[Task]: Write out every entry precisely as given, leaving the pictures out.

[Records from a dataset]:
┄┄┄┄┄┄┄┄┄┄┄┄┄┄┄┄┄┄┄┄

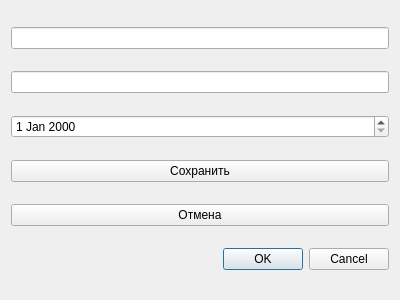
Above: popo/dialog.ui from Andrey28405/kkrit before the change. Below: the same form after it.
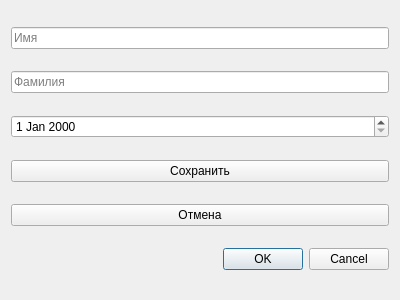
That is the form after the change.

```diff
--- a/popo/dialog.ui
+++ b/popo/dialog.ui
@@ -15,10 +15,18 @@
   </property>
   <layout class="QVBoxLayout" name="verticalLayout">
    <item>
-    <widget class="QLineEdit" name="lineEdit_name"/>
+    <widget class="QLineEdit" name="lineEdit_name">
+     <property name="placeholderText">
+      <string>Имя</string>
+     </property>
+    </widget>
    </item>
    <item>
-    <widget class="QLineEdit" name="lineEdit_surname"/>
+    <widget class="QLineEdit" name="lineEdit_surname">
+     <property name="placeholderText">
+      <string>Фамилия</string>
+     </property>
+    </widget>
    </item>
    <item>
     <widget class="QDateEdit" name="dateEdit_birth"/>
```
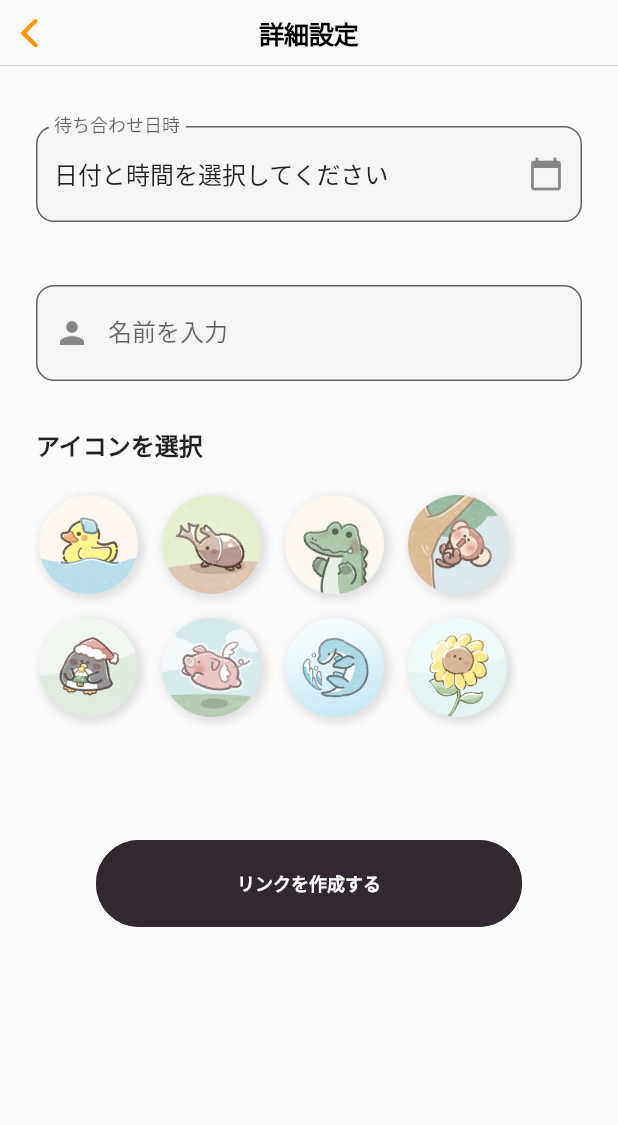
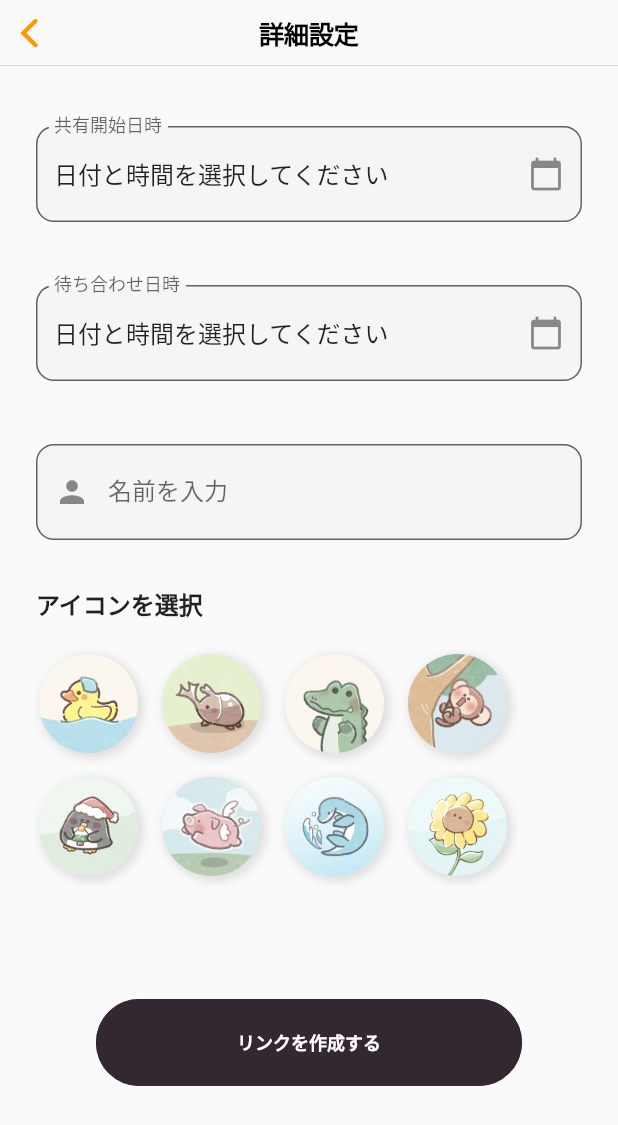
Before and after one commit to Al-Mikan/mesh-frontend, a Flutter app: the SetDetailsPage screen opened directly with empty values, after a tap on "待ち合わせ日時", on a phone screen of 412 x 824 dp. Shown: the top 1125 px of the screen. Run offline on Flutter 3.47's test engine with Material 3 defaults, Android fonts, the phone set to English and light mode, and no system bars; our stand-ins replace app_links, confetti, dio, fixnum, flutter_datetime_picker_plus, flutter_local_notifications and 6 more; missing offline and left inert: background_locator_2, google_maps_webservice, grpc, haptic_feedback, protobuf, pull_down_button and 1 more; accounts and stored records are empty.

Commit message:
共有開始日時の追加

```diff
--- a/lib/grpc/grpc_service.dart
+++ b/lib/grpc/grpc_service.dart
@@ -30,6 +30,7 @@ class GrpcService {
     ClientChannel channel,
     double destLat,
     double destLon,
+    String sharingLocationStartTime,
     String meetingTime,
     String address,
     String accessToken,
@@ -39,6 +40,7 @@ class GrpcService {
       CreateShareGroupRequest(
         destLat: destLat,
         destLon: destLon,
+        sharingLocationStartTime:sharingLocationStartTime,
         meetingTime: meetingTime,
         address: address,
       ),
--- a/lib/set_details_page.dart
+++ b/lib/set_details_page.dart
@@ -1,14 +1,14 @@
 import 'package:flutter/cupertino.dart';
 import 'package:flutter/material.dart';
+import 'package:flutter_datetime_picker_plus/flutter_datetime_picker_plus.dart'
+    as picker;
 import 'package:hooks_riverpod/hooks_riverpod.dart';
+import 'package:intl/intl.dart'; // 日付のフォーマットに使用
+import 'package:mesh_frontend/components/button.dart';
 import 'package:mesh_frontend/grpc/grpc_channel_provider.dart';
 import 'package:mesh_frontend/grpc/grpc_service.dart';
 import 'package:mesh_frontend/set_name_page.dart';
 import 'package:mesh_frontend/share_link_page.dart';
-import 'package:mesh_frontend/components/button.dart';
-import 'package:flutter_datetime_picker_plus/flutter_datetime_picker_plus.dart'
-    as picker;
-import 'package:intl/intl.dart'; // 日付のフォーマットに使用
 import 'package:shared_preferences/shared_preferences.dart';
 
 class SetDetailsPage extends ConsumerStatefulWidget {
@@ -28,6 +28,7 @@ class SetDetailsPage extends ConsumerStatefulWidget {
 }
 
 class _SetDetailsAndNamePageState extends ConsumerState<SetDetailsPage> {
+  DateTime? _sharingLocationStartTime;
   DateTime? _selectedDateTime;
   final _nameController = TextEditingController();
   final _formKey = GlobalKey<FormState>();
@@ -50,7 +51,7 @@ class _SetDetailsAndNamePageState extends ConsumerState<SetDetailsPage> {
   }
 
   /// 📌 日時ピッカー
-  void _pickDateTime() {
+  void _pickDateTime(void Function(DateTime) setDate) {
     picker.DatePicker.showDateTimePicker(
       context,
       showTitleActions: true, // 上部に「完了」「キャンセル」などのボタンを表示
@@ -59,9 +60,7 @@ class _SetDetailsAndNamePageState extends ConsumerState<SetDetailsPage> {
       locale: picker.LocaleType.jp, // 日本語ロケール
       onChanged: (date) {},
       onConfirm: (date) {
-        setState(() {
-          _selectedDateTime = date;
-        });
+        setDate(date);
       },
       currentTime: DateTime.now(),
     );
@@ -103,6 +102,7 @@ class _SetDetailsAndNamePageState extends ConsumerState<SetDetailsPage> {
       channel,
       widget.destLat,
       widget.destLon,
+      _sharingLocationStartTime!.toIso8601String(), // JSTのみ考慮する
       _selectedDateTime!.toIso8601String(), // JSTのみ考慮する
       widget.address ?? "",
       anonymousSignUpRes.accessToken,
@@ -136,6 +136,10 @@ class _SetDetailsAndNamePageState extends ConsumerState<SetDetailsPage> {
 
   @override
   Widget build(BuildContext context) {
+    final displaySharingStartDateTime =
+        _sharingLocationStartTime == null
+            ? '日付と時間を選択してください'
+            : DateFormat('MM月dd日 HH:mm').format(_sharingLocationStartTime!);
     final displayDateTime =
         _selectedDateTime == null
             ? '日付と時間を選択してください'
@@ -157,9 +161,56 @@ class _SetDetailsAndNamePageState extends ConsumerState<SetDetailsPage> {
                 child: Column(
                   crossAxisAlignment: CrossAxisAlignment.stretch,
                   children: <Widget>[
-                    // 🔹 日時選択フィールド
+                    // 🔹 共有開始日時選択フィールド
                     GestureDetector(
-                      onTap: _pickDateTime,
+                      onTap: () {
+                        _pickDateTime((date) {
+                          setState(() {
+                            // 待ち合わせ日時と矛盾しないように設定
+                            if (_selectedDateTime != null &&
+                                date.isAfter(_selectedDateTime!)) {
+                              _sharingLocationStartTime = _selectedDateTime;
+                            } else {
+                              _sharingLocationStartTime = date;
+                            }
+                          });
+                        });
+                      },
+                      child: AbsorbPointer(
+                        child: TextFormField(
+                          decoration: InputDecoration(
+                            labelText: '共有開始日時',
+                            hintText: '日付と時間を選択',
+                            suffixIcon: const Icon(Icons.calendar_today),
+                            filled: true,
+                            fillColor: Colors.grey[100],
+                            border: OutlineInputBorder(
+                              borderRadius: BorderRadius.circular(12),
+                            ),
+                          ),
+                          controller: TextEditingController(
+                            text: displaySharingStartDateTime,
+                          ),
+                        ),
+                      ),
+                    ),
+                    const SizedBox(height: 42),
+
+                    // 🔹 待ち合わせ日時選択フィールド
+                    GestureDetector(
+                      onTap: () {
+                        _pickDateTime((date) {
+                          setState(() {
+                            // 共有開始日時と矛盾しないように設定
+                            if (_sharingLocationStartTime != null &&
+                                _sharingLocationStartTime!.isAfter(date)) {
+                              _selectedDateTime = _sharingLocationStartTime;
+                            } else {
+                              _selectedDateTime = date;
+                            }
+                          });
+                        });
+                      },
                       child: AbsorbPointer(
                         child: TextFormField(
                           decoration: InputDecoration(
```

┄┄┄┄┄┄┄┄┄┄┄┄┄┄┄┄┄┄┄┄

[Completed task]:
Above: popo/dialog.ui from Andrey28405/kkrit before the change. Below: the same form after it.
That is the form after the change.

```diff
--- a/popo/dialog.ui
+++ b/popo/dialog.ui
@@ -15,10 +15,18 @@
   </property>
   <layout class="QVBoxLayout" name="verticalLayout">
    <item>
-    <widget class="QLineEdit" name="lineEdit_name"/>
+    <widget class="QLineEdit" name="lineEdit_name">
+     <property name="placeholderText">
+      <string>Имя</string>
+     </property>
+    </widget>
    </item>
    <item>
-    <widget class="QLineEdit" name="lineEdit_surname"/>
+    <widget class="QLineEdit" name="lineEdit_surname">
+     <property name="placeholderText">
+      <string>Фамилия</string>
+     </property>
+    </widget>
    </item>
    <item>
     <widget class="QDateEdit" name="dateEdit_birth"/>
```
Before and after one commit to Al-Mikan/mesh-frontend, a Flutter app: the SetDetailsPage screen opened directly with empty values, after a tap on "待ち合わせ日時", on a phone screen of 412 x 824 dp. Shown: the top 1125 px of the screen. Run offline on Flutter 3.47's test engine with Material 3 defaults, Android fonts, the phone set to English and light mode, and no system bars; our stand-ins replace app_links, confetti, dio, fixnum, flutter_datetime_picker_plus, flutter_local_notifications and 6 more; missing offline and left inert: background_locator_2, google_maps_webservice, grpc, haptic_feedback, protobuf, pull_down_button and 1 more; accounts and stored records are empty.

Commit message:
共有開始日時の追加

```diff
--- a/lib/grpc/grpc_service.dart
+++ b/lib/grpc/grpc_service.dart
@@ -30,6 +30,7 @@ class GrpcService {
     ClientChannel channel,
     double destLat,
     double destLon,
+    String sharingLocationStartTime,
     String meetingTime,
     String address,
     String accessToken,
@@ -39,6 +40,7 @@ class GrpcService {
       CreateShareGroupRequest(
         destLat: destLat,
         destLon: destLon,
+        sharingLocationStartTime:sharingLocationStartTime,
         meetingTime: meetingTime,
         address: address,
       ),
--- a/lib/set_details_page.dart
+++ b/lib/set_details_page.dart
@@ -1,14 +1,14 @@
 import 'package:flutter/cupertino.dart';
 import 'package:flutter/material.dart';
+import 'package:flutter_datetime_picker_plus/flutter_datetime_picker_plus.dart'
+    as picker;
 import 'package:hooks_riverpod/hooks_riverpod.dart';
+import 'package:intl/intl.dart'; // 日付のフォーマットに使用
+import 'package:mesh_frontend/components/button.dart';
 import 'package:mesh_frontend/grpc/grpc_channel_provider.dart';
 import 'package:mesh_frontend/grpc/grpc_service.dart';
 import 'package:mesh_frontend/set_name_page.dart';
 import 'package:mesh_frontend/share_link_page.dart';
-import 'package:mesh_frontend/components/button.dart';
-import 'package:flutter_datetime_picker_plus/flutter_datetime_picker_plus.dart'
-    as picker;
-import 'package:intl/intl.dart'; // 日付のフォーマットに使用
 import 'package:shared_preferences/shared_preferences.dart';
 
 class SetDetailsPage extends ConsumerStatefulWidget {
@@ -28,6 +28,7 @@ class SetDetailsPage extends ConsumerStatefulWidget {
 }
 
 class _SetDetailsAndNamePageState extends ConsumerState<SetDetailsPage> {
+  DateTime? _sharingLocationStartTime;
   DateTime? _selectedDateTime;
   final _nameController = TextEditingController();
   final _formKey = GlobalKey<FormState>();
@@ -50,7 +51,7 @@ class _SetDetailsAndNamePageState extends ConsumerState<SetDetailsPage> {
   }
 
   /// 📌 日時ピッカー
-  void _pickDateTime() {
+  void _pickDateTime(void Function(DateTime) setDate) {
     picker.DatePicker.showDateTimePicker(
       context,
       showTitleActions: true, // 上部に「完了」「キャンセル」などのボタンを表示
@@ -59,9 +60,7 @@ class _SetDetailsAndNamePageState extends ConsumerState<SetDetailsPage> {
       locale: picker.LocaleType.jp, // 日本語ロケール
       onChanged: (date) {},
       onConfirm: (date) {
-        setState(() {
-          _selectedDateTime = date;
-        });
+        setDate(date);
       },
       currentTime: DateTime.now(),
     );
@@ -103,6 +102,7 @@ class _SetDetailsAndNamePageState extends ConsumerState<SetDetailsPage> {
       channel,
       widget.destLat,
       widget.destLon,
+      _sharingLocationStartTime!.toIso8601String(), // JSTのみ考慮する
       _selectedDateTime!.toIso8601String(), // JSTのみ考慮する
       widget.address ?? "",
       anonymousSignUpRes.accessToken,
@@ -136,6 +136,10 @@ class _SetDetailsAndNamePageState extends ConsumerState<SetDetailsPage> {
 
   @override
   Widget build(BuildContext context) {
+    final displaySharingStartDateTime =
+        _sharingLocationStartTime == null
+            ? '日付と時間を選択してください'
+            : DateFormat('MM月dd日 HH:mm').format(_sharingLocationStartTime!);
     final displayDateTime =
         _selectedDateTime == null
             ? '日付と時間を選択してください'
@@ -157,9 +161,56 @@ class _SetDetailsAndNamePageState extends ConsumerState<SetDetailsPage> {
                 child: Column(
                   crossAxisAlignment: CrossAxisAlignment.stretch,
                   children: <Widget>[
-                    // 🔹 日時選択フィールド
+                    // 🔹 共有開始日時選択フィールド
                     GestureDetector(
-                      onTap: _pickDateTime,
+                      onTap: () {
+                        _pickDateTime((date) {
+                          setState(() {
+                            // 待ち合わせ日時と矛盾しないように設定
+                            if (_selectedDateTime != null &&
+                                date.isAfter(_selectedDateTime!)) {
+                              _sharingLocationStartTime = _selectedDateTime;
+                            } else {
+                              _sharingLocationStartTime = date;
+                            }
+                          });
+                        });
+                      },
+                      child: AbsorbPointer(
+                        child: TextFormField(
+                          decoration: InputDecoration(
+                            labelText: '共有開始日時',
+                            hintText: '日付と時間を選択',
+                            suffixIcon: const Icon(Icons.calendar_today),
+                            filled: true,
+                            fillColor: Colors.grey[100],
+                            border: OutlineInputBorder(
+                              borderRadius: BorderRadius.circular(12),
+                            ),
+                          ),
+                          controller: TextEditingController(
+                            text: displaySharingStartDateTime,
+                          ),
+                        ),
+                      ),
+                    ),
+                    const SizedBox(height: 42),
+
+                    // 🔹 待ち合わせ日時選択フィールド
+                    GestureDetector(
+                      onTap: () {
+                        _pickDateTime((date) {
+                          setState(() {
+                            // 共有開始日時と矛盾しないように設定
+                            if (_sharingLocationStartTime != null &&
+                                _sharingLocationStartTime!.isAfter(date)) {
+                              _selectedDateTime = _sharingLocationStartTime;
+                            } else {
+                              _selectedDateTime = date;
+                            }
+                          });
+                        });
+                      },
                       child: AbsorbPointer(
                         child: TextFormField(
                           decoration: InputDecoration(
```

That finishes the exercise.